This beautiful book tells the story of two closely bonded neighboring families who are torn apart by the horrors of World War I and the perceived conflict between patriotism and the women's suffrage movement. You won't find teen angst here, no whining, no overblown romance. Instead, here is the story of realistic people with real problems, real grief with no easy answers, and the courage to face these problems.

As poetry, the book works fairly well. Each of the three protagonists has a specific poetic format that provides both voice to the character and visual cue to the reader. We have wordy, acerbic Muriel, a new high school graduate who cannot make peace with war or discrimination against women. There's her little brother, broad, confident Ollie, who lies to enlist in the army and comes back wounded and deeply traumatized. Finally, there is quiet but strong Emma, who loses her older brother to the war and must learn how to go on without him and how to cope with her mother's grief. My complaint of late has been that historical fiction authors just use their characters to act out a time period, which makes their books read like those colored boxes history textbooks use to add depth to the narrative. But here is a character-driven story of growth and change, loss and love, told in beautiful poetry that doesn't read like prose with a rhythm. Toward the end of the book, some of the poetic aspect is lost as more plot points unfold, but by then the story is so engrossing that the reader isn't going to care.

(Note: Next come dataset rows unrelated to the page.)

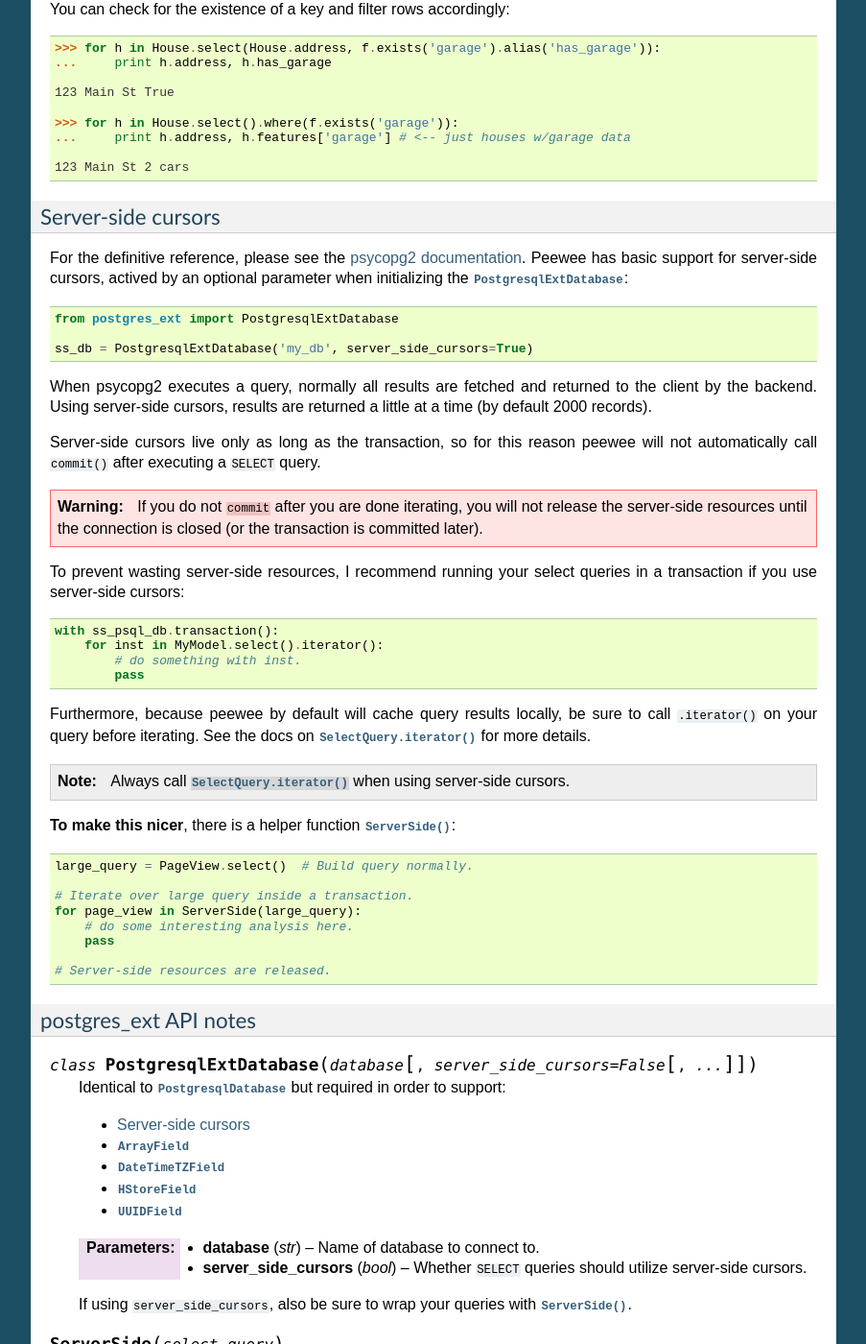
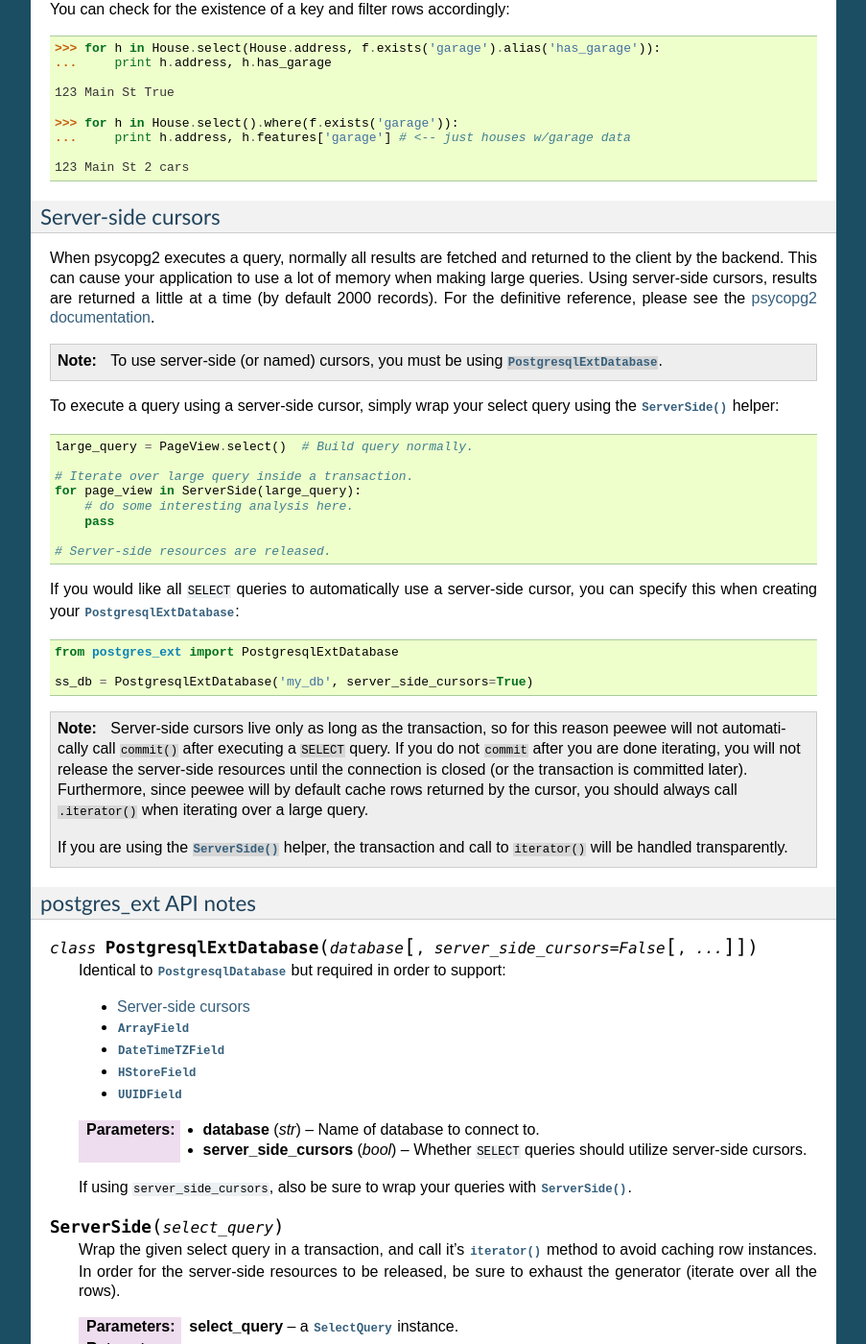
Before and after one commit to coleifer/peewee, a Sphinx documentation site: the page built from docs/peewee/playhouse.rst, in a window 1280 px wide and 1400 px high, scrolled down 3945 px. Shown: the whole window at 96% size, without its empty margins (198-1101 px from the left). Built offline with Sphinx 7.4.7, drawn with Linux system fonts in a browser that asks for light colours.

Commit message:
Rewriting ss cursor docs.

```diff
--- a/docs/peewee/playhouse.rst
+++ b/docs/peewee/playhouse.rst
@@ -274,45 +274,15 @@ You can check for the existence of a key and filter rows accordingly:
 Server-side cursors
 ^^^^^^^^^^^^^^^^^^^
 
-For the definitive reference, please see the `psycopg2 documentation <http://initd.org/psycopg/docs/usage.html#server-side-cursors>`_.
-Peewee has basic support for server-side cursors, actived by an optional parameter
-when initializing the :py:class:`PostgresqlExtDatabase`:
+When psycopg2 executes a query, normally all results are fetched and returned to
+the client by the backend.  This can cause your application to use a lot of memory
+when making large queries.  Using server-side cursors, results are returned a
+little at a time (by default 2000 records).  For the definitive reference, please see the `psycopg2 documentation <http://initd.org/psycopg/docs/usage.html#server-side-cursors>`_.
 
-.. code-block:: python
+.. note:: To use server-side (or named) cursors, you must be using :py:class:`PostgresqlExtDatabase`.
 
-    from postgres_ext import PostgresqlExtDatabase
-
-    ss_db = PostgresqlExtDatabase('my_db', server_side_cursors=True)
-
-When psycopg2 executes a query, normally all results are fetched and returned to
-the client by the backend.  Using server-side cursors, results are returned a
-little at a time (by default 2000 records).
-
-Server-side cursors live only as long as the transaction, so for this reason
-peewee will not automatically call ``commit()`` after executing a ``SELECT``
-query.
-
-.. warning:: If you do not ``commit`` after you are done iterating, you will not release
-  the server-side resources until the connection is closed (or the transaction
-  is committed later).
-
-To prevent wasting server-side resources, I recommend running your select
-queries in a transaction if you use server-side cursors:
-
-.. code-block:: python
-
-    with ss_psql_db.transaction():
-        for inst in MyModel.select().iterator():
-            # do something with inst.
-            pass
-
-Furthermore, because peewee by default will cache query results locally, be
-sure to call ``.iterator()`` on your query before iterating.  See the docs
-on :py:meth:`SelectQuery.iterator` for more details.
-
-.. note:: Always call :py:meth:`SelectQuery.iterator` when using server-side cursors.
-
-**To make this nicer**, there is a helper function :py:func:`ServerSide`:
+To execute a query using a server-side cursor, simply wrap your select query
+using the :py:func:`ServerSide` helper:
 
 .. code-block:: python
 
@@ -324,6 +294,27 @@ on :py:meth:`SelectQuery.iterator` for more details.
         pass
 
     # Server-side resources are released.
+
+If you would like all ``SELECT`` queries to automatically use a server-side
+cursor, you can specify this when creating your :py:class:`PostgresqlExtDatabase`:
+
+.. code-block:: python
+
+    from postgres_ext import PostgresqlExtDatabase
+
+    ss_db = PostgresqlExtDatabase('my_db', server_side_cursors=True)
+
+.. note::
+    Server-side cursors live only as long as the transaction, so for this reason
+    peewee will not automatically call ``commit()`` after executing a ``SELECT``
+    query.  If you do not ``commit`` after you are done iterating, you will not
+    release the server-side resources until the connection is closed (or the
+    transaction is committed later).  Furthermore, since peewee will by default
+    cache rows returned by the cursor, you should always call ``.iterator()``
+    when iterating over a large query.
+
+    If you are using the :py:func:`ServerSide` helper, the transaction and
+    call to ``iterator()`` will be handled transparently.
 
 
 postgres_ext API notes
```
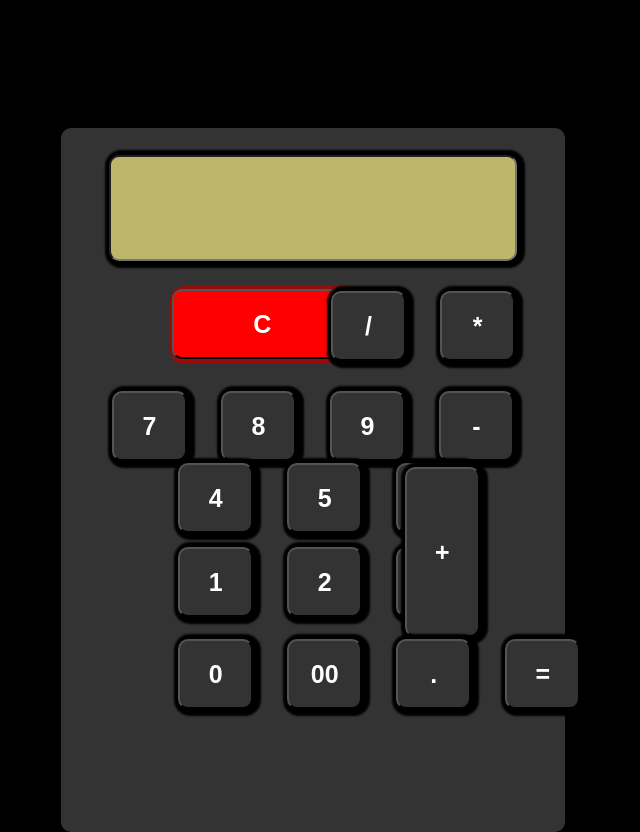
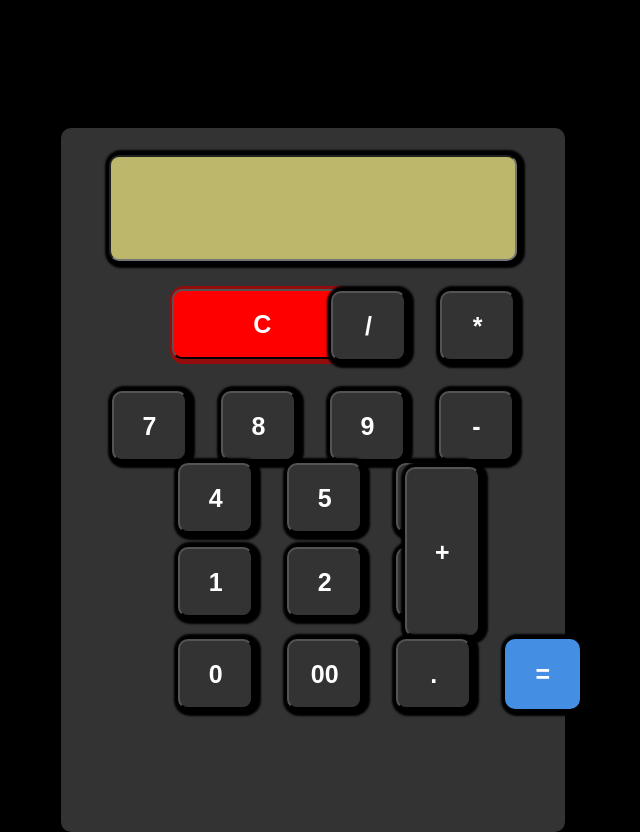
Before and after one commit to Usman-52/Assignment, a plain HTML site: page index.html in a window 1280 px wide. Shown: the whole page, without its empty margins (327-967 px from the left). Drawn offline with Linux system fonts and the light colour scheme.

Commit message:
i change the = button background color as per assignment

```diff
--- a/index.html
+++ b/index.html
@@ -47,7 +47,7 @@
             <button class="btn6">0</button>
             <button class="btn6">00</button>
             <button class="btn6">.</button>
-            <button class="btn6">=</button>
+            <button class="btn6" style="border: none;  background-color: #448EE4; ;">=</button>,
        </div>
 
 
```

I especially appreciated the contrast between Muriel and more traditional Emma. Muriel is a wonderful, brilliant girl on her way to women's rights activism, but Emma points out that it takes great strength to be a traditional woman, too, with all the work it entailed at this time period. I'm glad Frost gave both sides of the coin a voice. I also loved her scenes of the picket line for women's voting rights, the indignities and physical assault these women faced bravely on their way to the vote.

All in all, I highly recommend this unassumingly-titled tale.

Recommend to: Age 14+, historical fiction fans,